- Borrow & Request
- Meet & Study Here
- Tech & Print
Shortened from the Latin mappa mundi – mappa meaning napkin or cloth, and mundi meaning world – the earliest maps date back to 20,000 to 25,000 BC.
Early maps charted not just terrestrial geography, but the “geography” of the stars as well; a representation of the night sky over the Lascaux caves in France included the stars Vega, Deneb, and Altair, and dates to 14,500 BC.
As technology as a whole advanced, so too did the technologies used in cartography, the science of making or drawing maps. By the 5th century in Greece, maps were “projected onto a three-dimensional sphere – a globe.” In 1569, the Mercator Projection, developed by Flemish geographer Gerardus Mercator, had become the standard two-dimensional depiction of the earth, and remained so until well into the 20th century.

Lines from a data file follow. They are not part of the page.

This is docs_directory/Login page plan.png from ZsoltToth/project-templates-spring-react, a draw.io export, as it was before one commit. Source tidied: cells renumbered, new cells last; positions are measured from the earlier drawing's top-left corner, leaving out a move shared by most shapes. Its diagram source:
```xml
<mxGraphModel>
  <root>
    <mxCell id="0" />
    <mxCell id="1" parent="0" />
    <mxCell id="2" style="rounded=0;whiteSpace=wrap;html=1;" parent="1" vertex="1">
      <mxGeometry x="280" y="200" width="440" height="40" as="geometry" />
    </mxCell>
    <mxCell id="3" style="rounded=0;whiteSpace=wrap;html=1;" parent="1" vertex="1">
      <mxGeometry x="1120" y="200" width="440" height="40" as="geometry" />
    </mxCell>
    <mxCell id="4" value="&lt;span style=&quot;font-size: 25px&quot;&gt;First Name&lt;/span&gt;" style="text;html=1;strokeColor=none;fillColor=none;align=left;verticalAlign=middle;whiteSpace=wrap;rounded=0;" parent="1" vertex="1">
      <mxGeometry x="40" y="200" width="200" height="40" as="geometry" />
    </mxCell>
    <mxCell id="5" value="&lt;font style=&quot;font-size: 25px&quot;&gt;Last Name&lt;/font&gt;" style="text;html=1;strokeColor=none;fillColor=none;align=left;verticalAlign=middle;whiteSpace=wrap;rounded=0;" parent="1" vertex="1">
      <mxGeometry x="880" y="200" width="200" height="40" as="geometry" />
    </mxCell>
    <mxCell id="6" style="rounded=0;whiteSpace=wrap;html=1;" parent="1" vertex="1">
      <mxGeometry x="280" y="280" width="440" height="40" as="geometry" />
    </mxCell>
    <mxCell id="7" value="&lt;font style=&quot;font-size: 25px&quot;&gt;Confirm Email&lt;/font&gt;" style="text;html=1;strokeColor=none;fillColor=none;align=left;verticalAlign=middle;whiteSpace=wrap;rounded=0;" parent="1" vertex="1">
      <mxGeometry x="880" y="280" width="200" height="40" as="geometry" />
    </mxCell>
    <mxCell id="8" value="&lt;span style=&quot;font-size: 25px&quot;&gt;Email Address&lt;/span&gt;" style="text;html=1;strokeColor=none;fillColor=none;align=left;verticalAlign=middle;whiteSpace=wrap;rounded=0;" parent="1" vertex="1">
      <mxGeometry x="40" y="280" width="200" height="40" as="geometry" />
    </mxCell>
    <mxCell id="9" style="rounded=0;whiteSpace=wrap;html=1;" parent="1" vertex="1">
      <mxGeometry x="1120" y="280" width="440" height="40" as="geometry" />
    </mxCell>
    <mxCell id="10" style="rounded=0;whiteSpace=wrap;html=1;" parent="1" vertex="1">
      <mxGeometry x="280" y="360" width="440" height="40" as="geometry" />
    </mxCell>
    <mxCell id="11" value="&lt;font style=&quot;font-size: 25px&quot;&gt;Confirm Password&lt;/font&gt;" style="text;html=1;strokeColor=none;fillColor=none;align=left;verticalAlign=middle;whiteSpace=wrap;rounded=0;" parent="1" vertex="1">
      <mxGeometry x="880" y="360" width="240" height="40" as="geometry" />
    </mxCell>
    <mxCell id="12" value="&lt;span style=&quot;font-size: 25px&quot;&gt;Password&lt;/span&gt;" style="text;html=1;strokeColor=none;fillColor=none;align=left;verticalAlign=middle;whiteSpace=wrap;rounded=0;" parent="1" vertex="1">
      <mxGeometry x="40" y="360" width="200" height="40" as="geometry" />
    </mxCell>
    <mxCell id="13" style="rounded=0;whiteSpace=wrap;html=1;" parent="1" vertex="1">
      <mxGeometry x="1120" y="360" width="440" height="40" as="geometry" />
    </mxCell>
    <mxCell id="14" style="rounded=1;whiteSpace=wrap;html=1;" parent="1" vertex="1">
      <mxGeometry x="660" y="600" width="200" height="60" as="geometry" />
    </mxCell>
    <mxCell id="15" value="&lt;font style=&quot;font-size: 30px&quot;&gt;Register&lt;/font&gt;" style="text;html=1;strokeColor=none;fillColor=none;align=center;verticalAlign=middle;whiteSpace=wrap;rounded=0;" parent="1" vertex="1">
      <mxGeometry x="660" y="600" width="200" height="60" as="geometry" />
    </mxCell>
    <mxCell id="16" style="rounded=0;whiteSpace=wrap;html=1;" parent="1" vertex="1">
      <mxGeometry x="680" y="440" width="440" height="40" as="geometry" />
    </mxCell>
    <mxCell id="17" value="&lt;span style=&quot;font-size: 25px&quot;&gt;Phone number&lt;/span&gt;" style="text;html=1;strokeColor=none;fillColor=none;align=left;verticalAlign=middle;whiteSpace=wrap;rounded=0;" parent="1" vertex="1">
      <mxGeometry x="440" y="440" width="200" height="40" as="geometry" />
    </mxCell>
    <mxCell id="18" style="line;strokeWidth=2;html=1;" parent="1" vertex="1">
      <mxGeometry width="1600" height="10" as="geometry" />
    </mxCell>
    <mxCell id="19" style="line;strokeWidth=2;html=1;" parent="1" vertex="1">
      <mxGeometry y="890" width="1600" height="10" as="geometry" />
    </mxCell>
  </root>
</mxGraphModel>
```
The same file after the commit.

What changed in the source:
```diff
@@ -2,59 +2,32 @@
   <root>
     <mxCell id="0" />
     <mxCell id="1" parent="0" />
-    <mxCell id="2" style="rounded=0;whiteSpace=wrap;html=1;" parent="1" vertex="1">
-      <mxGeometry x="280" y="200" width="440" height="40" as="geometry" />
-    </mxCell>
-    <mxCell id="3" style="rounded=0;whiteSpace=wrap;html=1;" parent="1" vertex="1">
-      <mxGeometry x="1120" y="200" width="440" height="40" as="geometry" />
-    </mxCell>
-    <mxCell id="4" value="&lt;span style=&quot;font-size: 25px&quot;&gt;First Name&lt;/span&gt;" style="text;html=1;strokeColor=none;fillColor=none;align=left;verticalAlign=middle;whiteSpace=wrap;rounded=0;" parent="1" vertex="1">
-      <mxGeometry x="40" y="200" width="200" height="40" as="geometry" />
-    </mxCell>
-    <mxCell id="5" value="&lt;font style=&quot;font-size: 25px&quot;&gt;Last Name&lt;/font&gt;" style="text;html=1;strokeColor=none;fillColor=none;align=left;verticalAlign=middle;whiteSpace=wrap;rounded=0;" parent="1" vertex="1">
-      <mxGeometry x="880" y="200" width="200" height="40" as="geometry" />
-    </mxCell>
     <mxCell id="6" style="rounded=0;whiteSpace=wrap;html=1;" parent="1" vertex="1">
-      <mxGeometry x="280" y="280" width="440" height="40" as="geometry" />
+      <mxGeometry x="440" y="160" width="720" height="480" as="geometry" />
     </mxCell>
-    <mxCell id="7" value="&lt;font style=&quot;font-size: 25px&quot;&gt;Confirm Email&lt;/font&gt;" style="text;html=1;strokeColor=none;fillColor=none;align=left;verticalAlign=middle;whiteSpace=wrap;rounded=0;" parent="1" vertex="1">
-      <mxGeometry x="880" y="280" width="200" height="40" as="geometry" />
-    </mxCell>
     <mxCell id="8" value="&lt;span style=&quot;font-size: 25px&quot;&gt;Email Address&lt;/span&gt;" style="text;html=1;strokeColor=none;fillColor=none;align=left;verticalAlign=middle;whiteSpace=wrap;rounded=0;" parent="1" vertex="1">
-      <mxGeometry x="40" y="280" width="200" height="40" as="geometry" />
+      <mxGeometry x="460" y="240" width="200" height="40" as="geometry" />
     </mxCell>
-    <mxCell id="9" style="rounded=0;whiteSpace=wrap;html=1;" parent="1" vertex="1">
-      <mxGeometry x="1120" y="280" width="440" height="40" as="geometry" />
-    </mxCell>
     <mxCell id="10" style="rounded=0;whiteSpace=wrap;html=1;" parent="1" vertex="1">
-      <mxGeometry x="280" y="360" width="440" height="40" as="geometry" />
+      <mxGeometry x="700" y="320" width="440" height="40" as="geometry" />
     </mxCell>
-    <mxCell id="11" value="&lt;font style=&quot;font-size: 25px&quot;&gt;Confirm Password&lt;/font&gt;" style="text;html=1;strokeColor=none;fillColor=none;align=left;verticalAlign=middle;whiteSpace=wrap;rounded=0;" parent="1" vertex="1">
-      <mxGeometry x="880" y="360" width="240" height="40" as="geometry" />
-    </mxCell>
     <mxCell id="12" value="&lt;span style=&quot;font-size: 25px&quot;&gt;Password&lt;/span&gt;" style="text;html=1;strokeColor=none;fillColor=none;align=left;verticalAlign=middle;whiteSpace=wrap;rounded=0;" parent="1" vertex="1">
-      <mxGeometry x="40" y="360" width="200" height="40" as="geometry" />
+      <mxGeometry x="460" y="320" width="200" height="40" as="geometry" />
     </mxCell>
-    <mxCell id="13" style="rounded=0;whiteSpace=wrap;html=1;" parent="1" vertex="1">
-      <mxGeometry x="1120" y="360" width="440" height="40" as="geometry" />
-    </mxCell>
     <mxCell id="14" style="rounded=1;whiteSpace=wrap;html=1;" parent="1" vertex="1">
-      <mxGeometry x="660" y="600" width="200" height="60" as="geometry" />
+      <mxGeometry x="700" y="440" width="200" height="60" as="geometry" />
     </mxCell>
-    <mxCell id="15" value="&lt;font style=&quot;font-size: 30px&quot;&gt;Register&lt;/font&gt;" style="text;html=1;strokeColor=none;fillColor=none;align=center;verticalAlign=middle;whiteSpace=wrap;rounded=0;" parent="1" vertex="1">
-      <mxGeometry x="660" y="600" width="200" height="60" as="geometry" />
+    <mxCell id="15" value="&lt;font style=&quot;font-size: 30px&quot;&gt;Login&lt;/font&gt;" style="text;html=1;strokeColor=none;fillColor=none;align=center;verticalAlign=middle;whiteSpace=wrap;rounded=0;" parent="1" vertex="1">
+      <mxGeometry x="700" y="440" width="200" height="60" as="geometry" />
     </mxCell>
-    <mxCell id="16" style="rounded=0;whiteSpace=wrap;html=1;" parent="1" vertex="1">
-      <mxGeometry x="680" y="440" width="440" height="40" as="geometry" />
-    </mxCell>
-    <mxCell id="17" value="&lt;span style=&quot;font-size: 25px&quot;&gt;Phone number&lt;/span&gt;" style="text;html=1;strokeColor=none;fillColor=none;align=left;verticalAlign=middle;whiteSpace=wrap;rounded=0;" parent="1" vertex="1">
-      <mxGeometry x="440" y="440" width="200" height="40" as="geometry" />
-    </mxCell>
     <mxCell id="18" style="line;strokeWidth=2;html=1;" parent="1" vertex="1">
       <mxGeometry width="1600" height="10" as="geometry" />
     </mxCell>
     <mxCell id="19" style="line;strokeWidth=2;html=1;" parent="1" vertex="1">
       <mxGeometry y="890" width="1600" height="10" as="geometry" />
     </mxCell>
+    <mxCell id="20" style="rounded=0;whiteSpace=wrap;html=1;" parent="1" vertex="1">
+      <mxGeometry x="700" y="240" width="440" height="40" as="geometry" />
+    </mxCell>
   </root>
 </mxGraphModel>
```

Air travel and other modern means of transportation, the use of surveillance aircraft, and the availability of satellite imagery have since allowed documentation of areas previously inaccessible.
Maps of the world or large areas are often either 'political' or 'physical'. Political maps typically feature very few or no physical features, focusing instead on territorial boundaries (e.g. countries, states or provinces, counties). The function of a physical map is to “show features of geography such as mountains, soil type, or land use including infrastructures such as roads, railroads, and buildings.”
121 The Valley Library
Corvallis OR 97331–4501